After crashing six of them, British Earl called E-type Jaguars rubbish, and started driving Ferraris
As if four-headlamp E-type Jaguars aren’t newsworthy enough — only three such cars were produced — perhaps even more fascinating is the story of the owner of one of those vehicles.
For 36 years, Britain’s 6th Earl Cawdor owned one of the three quad-headlamp E-type Jaguars, his also equipped with the shark-gill hood, Koni shock absorbers, competition wire wheels and Restall seats.
Oh, and that car will be offered up for bidding October 17 at the H&H Classics auction at Britain’s Imperial War Museum in Duxford, Cambridgeshire, where it figures to fetch £40,000 to £50,000 ($51,000 to $64,000), a relatively modest sum for a rare vehicle.

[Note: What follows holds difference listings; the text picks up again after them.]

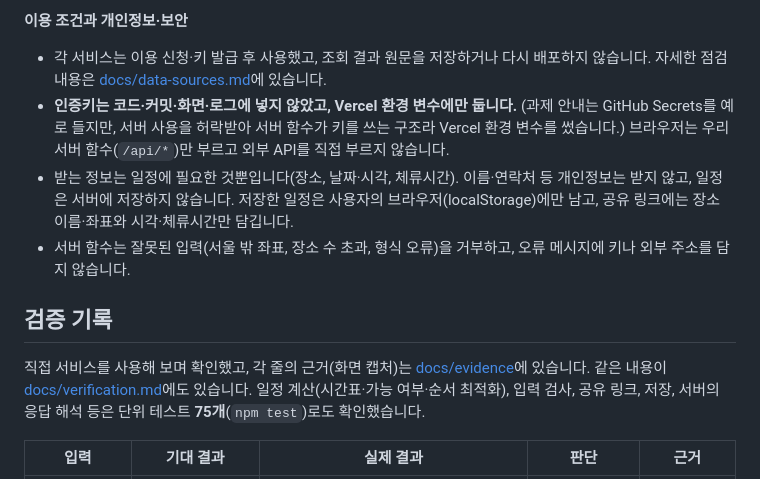
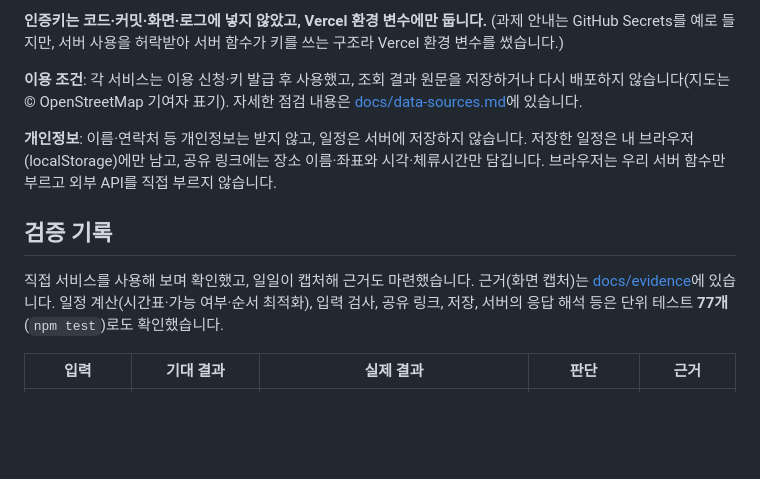
Before and after one commit to umggae/itda, a Markdown page: README.md, the part around one of its changes. GitHub-like rendering; blank space fills up the shorter version.

```diff
--- a/README.md
+++ b/README.md
@@ -54,13 +54,12 @@
 
-**이용 조건과 개인정보·보안**
+**인증키는 코드·커밋·화면·로그에 넣지 않았고, Vercel 환경 변수에만 둡니다.** (과제 안내는 GitHub Secrets를 예로 들지만, 서버 사용을 허락받아 서버 함수가 키를 쓰는 구조라 Vercel 환경 변수를 썼습니다.)
 
-- 각 서비스는 이용 신청·키 발급 후 사용했고, 조회 결과 원문을 저장하거나 다시 배포하지 않습니다. 자세한 점검 내용은 [docs/data-sources.md](docs/data-sources.md)에 있습니다.
-- **인증키는 코드·커밋·화면·로그에 넣지 않았고, Vercel 환경 변수에만 둡니다.** (과제 안내는 GitHub Secrets를 예로 들지만, 서버 사용을 허락받아 서버 함수가 키를 쓰는 구조라 Vercel 환경 변수를 썼습니다.) 브라우저는 우리 서버 함수(`/api/*`)만 부르고 외부 API를 직접 부르지 않습니다.
-- 받는 정보는 일정에 필요한 것뿐입니다(장소, 날짜·시각, 체류시간). 이름·연락처 등 개인정보는 받지 않고, 일정은 서버에 저장하지 않습니다. 저장한 일정은 사용자의 브라우저(localStorage)에만 남고, 공유 링크에는 장소 이름·좌표와 시각·체류시간만 담깁니다.
-- 서버 함수는 잘못된 입력(서울 밖 좌표, 장소 수 초과, 형식 오류)을 거부하고, 오류 메시지에 키나 외부 주소를 담지 않습니다.
+**이용 조건**: 각 서비스는 이용 신청·키 발급 후 사용했고, 조회 결과 원문을 저장하거나 다시 배포하지 않습니다(지도는 © OpenStreetMap 기여자 표기). 자세한 점검 내용은 [docs/data-sources.md](docs/data-sources.md)에 있습니다.
+
+**개인정보**: 이름·연락처 등 개인정보는 받지 않고, 일정은 서버에 저장하지 않습니다. 저장한 일정은 내 브라우저(localStorage)에만 남고, 공유 링크에는 장소 이름·좌표와 시각·체류시간만 담깁니다. 브라우저는 우리 서버 함수만 부르고 외부 API를 직접 부르지 않습니다.
 
 ## 검증 기록
 
-직접 서비스를 사용해 보며 확인했고, 각 줄의 근거(화면 캡처)는 [docs/evidence](docs/evidence)에 있습니다. 같은 내용이 [docs/verification.md](docs/verification.md)에도 있습니다. 일정 계산(시간표·가능 여부·순서 최적화), 입력 검사, 공유 링크, 저장, 서버의 응답 해석 등은 단위 테스트 **75개**(`npm test`)로도 확인했습니다.
+직접 서비스를 사용해 보며 확인했고, 일일이 캡처해 근거도 마련했습니다. 근거(화면 캡처)는 [docs/evidence](docs/evidence)에 있습니다. 일정 계산(시간표·가능 여부·순서 최적화), 입력 검사, 공유 링크, 저장, 서버의 응답 해석 등은 단위 테스트 **77개**(`npm test`)로도 확인했습니다.
 
 | 입력 | 기대 결과 | 실제 결과 | 판단 | 근거 |
```
Also changed, not shown: other parts of README.md (+59 -59 lines), docs/verification.md (+0 -1 lines).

For many years, the car was owned by the Earl, who apparently was quite a character, something of a modern-day swashbuckler who, according to H&H Classics, “dressed like a Restoration buck, wearing scarlet velvet jackets with black frogging, floppy cuffs and outsize buckles on his belt and shoes, the heels of which were covered in red patent leather to match the jacket.”
The E-type heading to auction was one of six sleek Jaguar sports cars crashed by the Earl according to Title Deeds: Growing up in Macbeth’s Castle, a book written by the Earl’s daughter, Lady Liza Campbell.
“Pa’s philosophy was that when in town obeying a red light after midnight was a sinful waste of precious time…,” she wrote. “Typically he would crash at night, after dinner…
“Instead of spotting any correlation between drinking and the crashes, my father came to an altogether different conclusion: E-types were rubbish and their suspensions dangerous… and thereafter he drove Ferraris.”
The H&H Classics news release made no mention of how many of those Ferraris also were written off by the Earl.
The 1966 four-lamp E-type suffered “some accident damage” in 1967 but was retained by the Earl’s family, H&H Classics notes. The car was sold in 2003 to its current owner, who had it restored and drove it in several rallies, reporting it to be “a very good driving car with excellent road holding” — regardless of the Earl’s assessment.
Only four of the quad-lamp E-types were produced, H&H Classics noted, the first for Andrew Douglas Alexander Thomas Bruce, the 11th Earl of Elgin who also was president of the Royal Automobile Club and the Ecurie Ecosse racing team.
The new hoods and headlamps were fabricated by Abbey Panels with the approval of Jaguar’s William Lyons.
Chassis 1E21103 “is an extremely rare version of the classic E-type Jaguar with a fascinating Scottish provenance in good condition,” said Roger Nowell of H&H Classics. “A great car to drive and a superb investment in the very best of British automotive design and engineering.”1 comment